▶ Description of the task
Copy the entries exactly. Leave nothing out and add nothing.
##### Given records
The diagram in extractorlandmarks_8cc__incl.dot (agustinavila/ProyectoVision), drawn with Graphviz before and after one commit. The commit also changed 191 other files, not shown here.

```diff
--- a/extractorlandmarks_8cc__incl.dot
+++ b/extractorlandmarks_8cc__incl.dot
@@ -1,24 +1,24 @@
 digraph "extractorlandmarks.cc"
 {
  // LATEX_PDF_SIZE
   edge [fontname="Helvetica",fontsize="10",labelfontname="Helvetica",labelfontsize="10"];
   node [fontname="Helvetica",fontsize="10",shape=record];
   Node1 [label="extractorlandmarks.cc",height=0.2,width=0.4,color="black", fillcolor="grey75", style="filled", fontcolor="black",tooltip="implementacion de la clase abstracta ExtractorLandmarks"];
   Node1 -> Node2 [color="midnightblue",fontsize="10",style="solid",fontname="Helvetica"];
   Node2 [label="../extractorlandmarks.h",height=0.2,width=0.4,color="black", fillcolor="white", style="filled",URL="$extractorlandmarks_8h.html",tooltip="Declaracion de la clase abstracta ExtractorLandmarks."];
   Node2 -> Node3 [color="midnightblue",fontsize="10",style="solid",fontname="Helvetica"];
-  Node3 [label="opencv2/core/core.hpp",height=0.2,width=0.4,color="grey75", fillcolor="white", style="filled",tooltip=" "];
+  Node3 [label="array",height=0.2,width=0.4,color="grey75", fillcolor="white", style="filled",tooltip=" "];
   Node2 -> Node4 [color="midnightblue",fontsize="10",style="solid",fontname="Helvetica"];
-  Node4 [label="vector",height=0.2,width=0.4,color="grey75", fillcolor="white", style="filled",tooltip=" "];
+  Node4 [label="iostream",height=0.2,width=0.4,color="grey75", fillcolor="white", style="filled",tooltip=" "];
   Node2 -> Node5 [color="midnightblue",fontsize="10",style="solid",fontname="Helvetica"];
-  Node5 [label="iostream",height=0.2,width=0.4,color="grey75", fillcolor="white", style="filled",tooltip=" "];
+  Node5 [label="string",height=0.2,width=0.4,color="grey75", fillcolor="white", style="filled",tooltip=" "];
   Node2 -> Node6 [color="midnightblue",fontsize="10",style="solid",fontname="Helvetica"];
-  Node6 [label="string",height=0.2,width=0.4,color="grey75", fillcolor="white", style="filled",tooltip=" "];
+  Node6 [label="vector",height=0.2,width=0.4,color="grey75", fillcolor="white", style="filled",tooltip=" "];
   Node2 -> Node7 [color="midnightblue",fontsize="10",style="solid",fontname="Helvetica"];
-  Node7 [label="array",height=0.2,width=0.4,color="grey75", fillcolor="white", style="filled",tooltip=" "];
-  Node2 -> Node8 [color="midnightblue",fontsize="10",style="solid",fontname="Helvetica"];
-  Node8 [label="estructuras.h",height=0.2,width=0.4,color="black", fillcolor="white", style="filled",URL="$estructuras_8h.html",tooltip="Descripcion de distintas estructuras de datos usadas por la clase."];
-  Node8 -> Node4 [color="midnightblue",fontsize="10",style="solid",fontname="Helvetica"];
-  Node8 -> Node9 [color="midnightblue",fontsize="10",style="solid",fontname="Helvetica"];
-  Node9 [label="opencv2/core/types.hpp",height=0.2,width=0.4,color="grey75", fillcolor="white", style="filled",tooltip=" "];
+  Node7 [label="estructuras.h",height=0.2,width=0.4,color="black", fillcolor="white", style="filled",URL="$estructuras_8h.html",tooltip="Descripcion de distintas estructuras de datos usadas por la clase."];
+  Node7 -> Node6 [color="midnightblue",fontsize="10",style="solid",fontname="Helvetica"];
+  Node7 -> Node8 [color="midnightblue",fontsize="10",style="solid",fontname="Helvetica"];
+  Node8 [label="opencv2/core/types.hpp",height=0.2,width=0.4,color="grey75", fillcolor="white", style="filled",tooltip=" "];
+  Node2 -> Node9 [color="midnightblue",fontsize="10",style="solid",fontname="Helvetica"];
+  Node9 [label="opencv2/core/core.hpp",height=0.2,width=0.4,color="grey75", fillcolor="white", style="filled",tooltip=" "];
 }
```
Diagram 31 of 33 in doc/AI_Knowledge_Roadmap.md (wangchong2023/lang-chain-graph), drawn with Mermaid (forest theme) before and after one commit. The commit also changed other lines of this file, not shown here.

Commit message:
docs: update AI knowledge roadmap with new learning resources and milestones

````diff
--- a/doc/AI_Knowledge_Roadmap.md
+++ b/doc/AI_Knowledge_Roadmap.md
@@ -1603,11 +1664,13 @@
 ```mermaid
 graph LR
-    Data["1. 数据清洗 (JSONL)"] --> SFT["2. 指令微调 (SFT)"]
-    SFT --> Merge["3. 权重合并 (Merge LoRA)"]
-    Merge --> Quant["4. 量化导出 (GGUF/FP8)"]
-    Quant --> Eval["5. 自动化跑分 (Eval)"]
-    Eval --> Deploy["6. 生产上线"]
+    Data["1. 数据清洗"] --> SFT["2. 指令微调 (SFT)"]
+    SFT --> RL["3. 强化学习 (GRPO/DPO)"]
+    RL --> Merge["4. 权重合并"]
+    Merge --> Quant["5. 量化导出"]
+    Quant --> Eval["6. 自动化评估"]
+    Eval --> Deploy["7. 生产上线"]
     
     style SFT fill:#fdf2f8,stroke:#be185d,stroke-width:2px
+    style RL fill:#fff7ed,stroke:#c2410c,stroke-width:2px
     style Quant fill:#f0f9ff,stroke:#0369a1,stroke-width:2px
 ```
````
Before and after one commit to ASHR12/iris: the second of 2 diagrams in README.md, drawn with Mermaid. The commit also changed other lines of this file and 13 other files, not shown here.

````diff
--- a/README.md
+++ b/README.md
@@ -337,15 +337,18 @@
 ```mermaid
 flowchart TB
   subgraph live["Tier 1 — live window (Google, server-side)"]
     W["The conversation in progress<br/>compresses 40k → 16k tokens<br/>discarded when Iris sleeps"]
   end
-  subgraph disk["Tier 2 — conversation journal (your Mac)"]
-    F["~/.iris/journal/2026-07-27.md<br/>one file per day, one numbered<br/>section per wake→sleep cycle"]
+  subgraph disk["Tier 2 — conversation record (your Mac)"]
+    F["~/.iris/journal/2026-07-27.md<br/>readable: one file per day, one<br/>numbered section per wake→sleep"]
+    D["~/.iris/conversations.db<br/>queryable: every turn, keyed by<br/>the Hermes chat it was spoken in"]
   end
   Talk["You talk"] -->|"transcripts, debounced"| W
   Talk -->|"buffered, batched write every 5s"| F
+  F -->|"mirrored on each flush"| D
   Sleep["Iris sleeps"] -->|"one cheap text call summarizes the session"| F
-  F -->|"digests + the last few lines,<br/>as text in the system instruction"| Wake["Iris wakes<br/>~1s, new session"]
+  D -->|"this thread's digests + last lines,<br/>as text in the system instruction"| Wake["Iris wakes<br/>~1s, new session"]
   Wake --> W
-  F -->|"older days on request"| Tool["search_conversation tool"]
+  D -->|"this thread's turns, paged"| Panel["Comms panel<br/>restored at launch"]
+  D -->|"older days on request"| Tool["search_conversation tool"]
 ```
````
##########
▶ Task solution
The diagram in extractorlandmarks_8cc__incl.dot (agustinavila/ProyectoVision), drawn with Graphviz before and after one commit. The commit also changed 191 other files, not shown here.

```diff
--- a/extractorlandmarks_8cc__incl.dot
+++ b/extractorlandmarks_8cc__incl.dot
@@ -1,24 +1,24 @@
 digraph "extractorlandmarks.cc"
 {
  // LATEX_PDF_SIZE
   edge [fontname="Helvetica",fontsize="10",labelfontname="Helvetica",labelfontsize="10"];
   node [fontname="Helvetica",fontsize="10",shape=record];
   Node1 [label="extractorlandmarks.cc",height=0.2,width=0.4,color="black", fillcolor="grey75", style="filled", fontcolor="black",tooltip="implementacion de la clase abstracta ExtractorLandmarks"];
   Node1 -> Node2 [color="midnightblue",fontsize="10",style="solid",fontname="Helvetica"];
   Node2 [label="../extractorlandmarks.h",height=0.2,width=0.4,color="black", fillcolor="white", style="filled",URL="$extractorlandmarks_8h.html",tooltip="Declaracion de la clase abstracta ExtractorLandmarks."];
   Node2 -> Node3 [color="midnightblue",fontsize="10",style="solid",fontname="Helvetica"];
-  Node3 [label="opencv2/core/core.hpp",height=0.2,width=0.4,color="grey75", fillcolor="white", style="filled",tooltip=" "];
+  Node3 [label="array",height=0.2,width=0.4,color="grey75", fillcolor="white", style="filled",tooltip=" "];
   Node2 -> Node4 [color="midnightblue",fontsize="10",style="solid",fontname="Helvetica"];
-  Node4 [label="vector",height=0.2,width=0.4,color="grey75", fillcolor="white", style="filled",tooltip=" "];
+  Node4 [label="iostream",height=0.2,width=0.4,color="grey75", fillcolor="white", style="filled",tooltip=" "];
   Node2 -> Node5 [color="midnightblue",fontsize="10",style="solid",fontname="Helvetica"];
-  Node5 [label="iostream",height=0.2,width=0.4,color="grey75", fillcolor="white", style="filled",tooltip=" "];
+  Node5 [label="string",height=0.2,width=0.4,color="grey75", fillcolor="white", style="filled",tooltip=" "];
   Node2 -> Node6 [color="midnightblue",fontsize="10",style="solid",fontname="Helvetica"];
-  Node6 [label="string",height=0.2,width=0.4,color="grey75", fillcolor="white", style="filled",tooltip=" "];
+  Node6 [label="vector",height=0.2,width=0.4,color="grey75", fillcolor="white", style="filled",tooltip=" "];
   Node2 -> Node7 [color="midnightblue",fontsize="10",style="solid",fontname="Helvetica"];
-  Node7 [label="array",height=0.2,width=0.4,color="grey75", fillcolor="white", style="filled",tooltip=" "];
-  Node2 -> Node8 [color="midnightblue",fontsize="10",style="solid",fontname="Helvetica"];
-  Node8 [label="estructuras.h",height=0.2,width=0.4,color="black", fillcolor="white", style="filled",URL="$estructuras_8h.html",tooltip="Descripcion de distintas estructuras de datos usadas por la clase."];
-  Node8 -> Node4 [color="midnightblue",fontsize="10",style="solid",fontname="Helvetica"];
-  Node8 -> Node9 [color="midnightblue",fontsize="10",style="solid",fontname="Helvetica"];
-  Node9 [label="opencv2/core/types.hpp",height=0.2,width=0.4,color="grey75", fillcolor="white", style="filled",tooltip=" "];
+  Node7 [label="estructuras.h",height=0.2,width=0.4,color="black", fillcolor="white", style="filled",URL="$estructuras_8h.html",tooltip="Descripcion de distintas estructuras de datos usadas por la clase."];
+  Node7 -> Node6 [color="midnightblue",fontsize="10",style="solid",fontname="Helvetica"];
+  Node7 -> Node8 [color="midnightblue",fontsize="10",style="solid",fontname="Helvetica"];
+  Node8 [label="opencv2/core/types.hpp",height=0.2,width=0.4,color="grey75", fillcolor="white", style="filled",tooltip=" "];
+  Node2 -> Node9 [color="midnightblue",fontsize="10",style="solid",fontname="Helvetica"];
+  Node9 [label="opencv2/core/core.hpp",height=0.2,width=0.4,color="grey75", fillcolor="white", style="filled",tooltip=" "];
 }
```
Diagram 31 of 33 in doc/AI_Knowledge_Roadmap.md (wangchong2023/lang-chain-graph), drawn with Mermaid (forest theme) before and after one commit. The commit also changed other lines of this file, not shown here.

Commit message:
docs: update AI knowledge roadmap with new learning resources and milestones

````diff
--- a/doc/AI_Knowledge_Roadmap.md
+++ b/doc/AI_Knowledge_Roadmap.md
@@ -1603,11 +1664,13 @@
 ```mermaid
 graph LR
-    Data["1. 数据清洗 (JSONL)"] --> SFT["2. 指令微调 (SFT)"]
-    SFT --> Merge["3. 权重合并 (Merge LoRA)"]
-    Merge --> Quant["4. 量化导出 (GGUF/FP8)"]
-    Quant --> Eval["5. 自动化跑分 (Eval)"]
-    Eval --> Deploy["6. 生产上线"]
+    Data["1. 数据清洗"] --> SFT["2. 指令微调 (SFT)"]
+    SFT --> RL["3. 强化学习 (GRPO/DPO)"]
+    RL --> Merge["4. 权重合并"]
+    Merge --> Quant["5. 量化导出"]
+    Quant --> Eval["6. 自动化评估"]
+    Eval --> Deploy["7. 生产上线"]
     
     style SFT fill:#fdf2f8,stroke:#be185d,stroke-width:2px
+    style RL fill:#fff7ed,stroke:#c2410c,stroke-width:2px
     style Quant fill:#f0f9ff,stroke:#0369a1,stroke-width:2px
 ```
````
Before and after one commit to ASHR12/iris: the second of 2 diagrams in README.md, drawn with Mermaid. The commit also changed other lines of this file and 13 other files, not shown here.

````diff
--- a/README.md
+++ b/README.md
@@ -337,15 +337,18 @@
 ```mermaid
 flowchart TB
   subgraph live["Tier 1 — live window (Google, server-side)"]
     W["The conversation in progress<br/>compresses 40k → 16k tokens<br/>discarded when Iris sleeps"]
   end
-  subgraph disk["Tier 2 — conversation journal (your Mac)"]
-    F["~/.iris/journal/2026-07-27.md<br/>one file per day, one numbered<br/>section per wake→sleep cycle"]
+  subgraph disk["Tier 2 — conversation record (your Mac)"]
+    F["~/.iris/journal/2026-07-27.md<br/>readable: one file per day, one<br/>numbered section per wake→sleep"]
+    D["~/.iris/conversations.db<br/>queryable: every turn, keyed by<br/>the Hermes chat it was spoken in"]
   end
   Talk["You talk"] -->|"transcripts, debounced"| W
   Talk -->|"buffered, batched write every 5s"| F
+  F -->|"mirrored on each flush"| D
   Sleep["Iris sleeps"] -->|"one cheap text call summarizes the session"| F
-  F -->|"digests + the last few lines,<br/>as text in the system instruction"| Wake["Iris wakes<br/>~1s, new session"]
+  D -->|"this thread's digests + last lines,<br/>as text in the system instruction"| Wake["Iris wakes<br/>~1s, new session"]
   Wake --> W
-  F -->|"older days on request"| Tool["search_conversation tool"]
+  D -->|"this thread's turns, paged"| Panel["Comms panel<br/>restored at launch"]
+  D -->|"older days on request"| Tool["search_conversation tool"]
 ```
````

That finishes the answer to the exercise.